HH: So, tell me what you do for your job.
RS: My name is Rita Schalla. I am part owner of Brookdale Plumbing & Heating, and I am their office manager.
HH: Ok, so day to day, what do you find yourself doing?
RS: Most of my day is spent doing the books, answering the phones, keeping the guys in line. More so the construction guys than our service guys, because we have a service manager to do that. *laughs*
HH: *laughs* Ok, and how did you come to get this job?
RS: Ok truth. One, I married the owner’s son. Two, the secretary was fleecing the company, and when we finally discovered it in the books I quit my job and went to help my husband.
HH: Oh wow, were there any repercussions for what she did?
RS: No we just fired her and let it go, and remortgaged our house, bailed ourselves out, and kept going.
RS: 24 years ago.
HH: Do you regret not doing anything?
RS: You know what? No. She was an older lady at the time, and yeah, it would have been a lot of money to take her to court and it just wasn’t worth it.
HH: That makes sense. What’s your favourite part of your job? Is there any interesting thing that you’re able to do or that you’ve seen?
RS: You know, not really that it’s an interesting thing. I love the people I work with.
HH: That’s a good thing to have.
RS: Yeah, the guys in the office are fun to be around.
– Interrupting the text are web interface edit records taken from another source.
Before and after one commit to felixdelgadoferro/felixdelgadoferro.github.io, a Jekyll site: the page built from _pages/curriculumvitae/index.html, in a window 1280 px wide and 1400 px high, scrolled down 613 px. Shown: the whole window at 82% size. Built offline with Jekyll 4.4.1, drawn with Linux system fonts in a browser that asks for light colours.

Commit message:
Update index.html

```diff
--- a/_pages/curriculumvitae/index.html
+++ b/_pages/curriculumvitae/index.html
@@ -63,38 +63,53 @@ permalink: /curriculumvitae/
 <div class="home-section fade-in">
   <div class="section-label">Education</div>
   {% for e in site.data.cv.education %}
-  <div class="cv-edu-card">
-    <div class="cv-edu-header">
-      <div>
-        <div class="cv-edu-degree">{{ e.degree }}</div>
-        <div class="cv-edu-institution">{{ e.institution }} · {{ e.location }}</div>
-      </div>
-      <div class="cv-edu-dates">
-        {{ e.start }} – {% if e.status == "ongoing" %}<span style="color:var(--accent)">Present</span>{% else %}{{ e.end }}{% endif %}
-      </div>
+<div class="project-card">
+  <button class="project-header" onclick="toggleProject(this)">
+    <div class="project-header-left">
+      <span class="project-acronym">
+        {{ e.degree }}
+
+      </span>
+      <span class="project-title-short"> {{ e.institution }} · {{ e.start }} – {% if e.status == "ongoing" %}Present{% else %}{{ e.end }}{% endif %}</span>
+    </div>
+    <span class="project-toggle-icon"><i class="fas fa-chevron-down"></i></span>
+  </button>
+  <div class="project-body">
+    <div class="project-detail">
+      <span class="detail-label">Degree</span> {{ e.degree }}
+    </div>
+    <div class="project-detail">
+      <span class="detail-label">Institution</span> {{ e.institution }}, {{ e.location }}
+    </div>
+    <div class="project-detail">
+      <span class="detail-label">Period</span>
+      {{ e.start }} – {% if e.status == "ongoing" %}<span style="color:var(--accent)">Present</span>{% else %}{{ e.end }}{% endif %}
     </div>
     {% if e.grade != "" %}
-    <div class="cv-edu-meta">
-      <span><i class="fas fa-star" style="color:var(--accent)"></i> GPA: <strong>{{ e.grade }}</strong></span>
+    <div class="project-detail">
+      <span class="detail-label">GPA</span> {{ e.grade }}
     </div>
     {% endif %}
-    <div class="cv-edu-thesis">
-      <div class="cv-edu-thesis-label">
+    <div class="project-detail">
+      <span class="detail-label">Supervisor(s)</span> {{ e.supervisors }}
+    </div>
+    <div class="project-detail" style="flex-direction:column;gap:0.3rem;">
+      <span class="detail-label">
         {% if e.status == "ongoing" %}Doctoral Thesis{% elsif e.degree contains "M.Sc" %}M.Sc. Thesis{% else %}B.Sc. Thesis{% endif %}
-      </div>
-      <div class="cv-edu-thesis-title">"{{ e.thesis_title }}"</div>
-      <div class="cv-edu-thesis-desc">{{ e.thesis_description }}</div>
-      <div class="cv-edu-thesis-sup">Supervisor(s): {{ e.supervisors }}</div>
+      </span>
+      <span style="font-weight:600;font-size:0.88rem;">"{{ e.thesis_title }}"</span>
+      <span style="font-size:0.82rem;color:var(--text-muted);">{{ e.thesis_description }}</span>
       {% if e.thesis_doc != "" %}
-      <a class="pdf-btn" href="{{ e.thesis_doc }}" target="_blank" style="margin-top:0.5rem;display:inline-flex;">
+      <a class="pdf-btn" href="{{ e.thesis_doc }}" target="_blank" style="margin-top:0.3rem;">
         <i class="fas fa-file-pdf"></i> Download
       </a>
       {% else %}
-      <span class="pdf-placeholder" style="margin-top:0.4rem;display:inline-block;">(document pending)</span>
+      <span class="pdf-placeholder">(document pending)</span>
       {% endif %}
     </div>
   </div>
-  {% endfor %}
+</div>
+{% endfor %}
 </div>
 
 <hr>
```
Do we fight? Absolutely, scream rant rave. For the most part we get along, and work wise, I love numbers.
RS: I wish I would’ve been an accountant. *laughs*
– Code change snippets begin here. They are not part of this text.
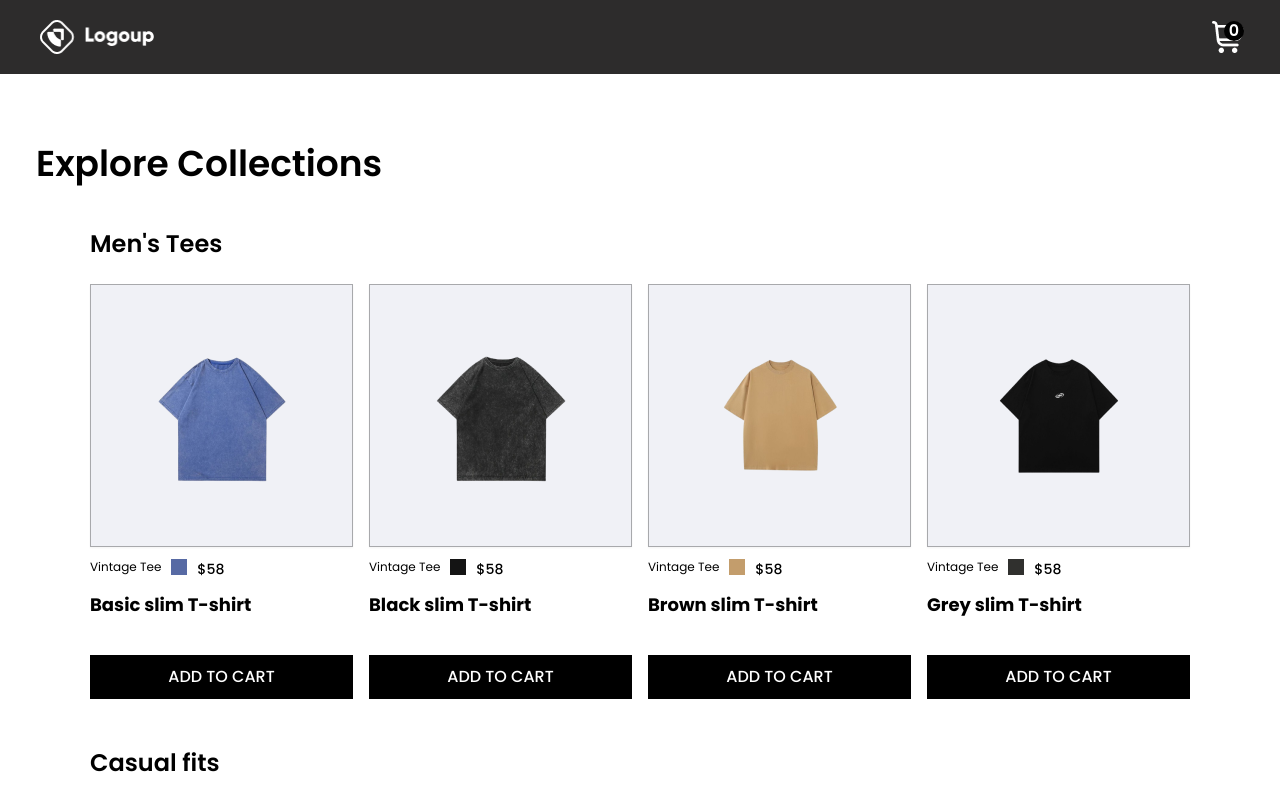
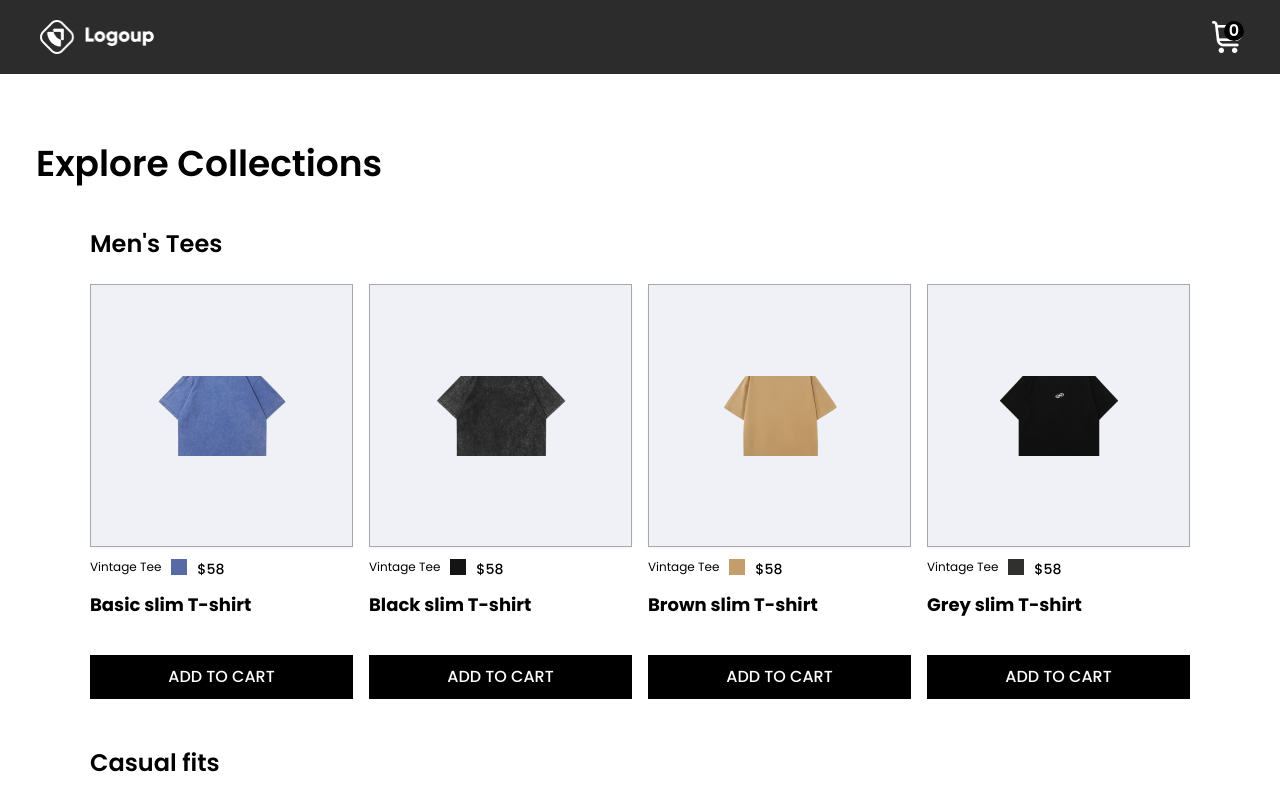
Before and after one commit to IdrisRoti/timeless-trends-hng, a Next.js app: page / in a window 1280 px wide. Shown: the top 800 px of the page. Built offline with nearby package versions, Linux system fonts and the light colour scheme.

Commit message:
control image sizes

```diff
--- a/components/products/ProductCard.tsx
+++ b/components/products/ProductCard.tsx
@@ -22,7 +22,7 @@ export default function ProductCard({ product }: { product: ProductType }) {
   return (
     <article className='grid-cols-subgrid'>
       <div className='bg-[#F0F1F6] w-full aspect-square flex justify-center items-center border border-black/30 shadow-sm'>
-        <Image src={product.image} alt='' width={130} height={173} />
+        <Image className='max-h-20 object-cover' src={product.image} alt={product.name} width={130} height={173} />
       </div>
       <div className='flex text-sm md:text-base items-start gap-[0.625rem] py-3'>
         <p className='text-xs line-clamp-1'>{product.subcat}</p>
```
HH: Oh really? *laughs*
RS: Yeah, but I love working.
HH: Is there a worst part of the job?
RS: The worst part of my job in all honesty is here it is 2016 and the disrespect I get for being a female in the industry, the construction industry.
HH: Oh ok.
RS: There are certain customers that will not speak to me because I’m a woman. They will scream at me, call me names, everything, and yet when they talk to Brian they are absolutely fine. The questions I ask them, Brian gets an answer, I don’t.
HH: Oh, have you ever… how do you get over that?
RS: Little vindictiveness, for some of the people we have to go pick up the payments, I go into their business and pick up the check and I make Brian wait in the car.
HH: *laughs* What’s the part of your job that makes you the proudest?
RS: I guess my proudest moment would be the boys following in their dad’s footsteps.
HH: Oh right because it’s a family business.
RS: Yup, because it’s a family business so, you know, starting with grandpa, going to Brian, both of the boys being in it, and proud that we’ve continued on that tradition since 1967. So it’s been around a long time.
HH: Do you think your sons plan to pass it on to their kids as well?
RS: If I had my way, in all honesty, I would talk my kids out of owning a business in this day and age. It is not the business of the 70’s and 80’s when construction was flourishing in the city. It is tough out there, it’s a struggle, collecting money has been the worst I’ve seen it in about 15 years. So it’s… could my kids do it? Yes. Are they tough enough to do it? No, I don’t think they are. They’re not mean enough.
HH: Oh ok, I see.
RS: But you know what, you grow a thick skin in this industry, and here’s hoping I can still do this till the day I retire. *laughs* I’m only 52, I have a long way to go.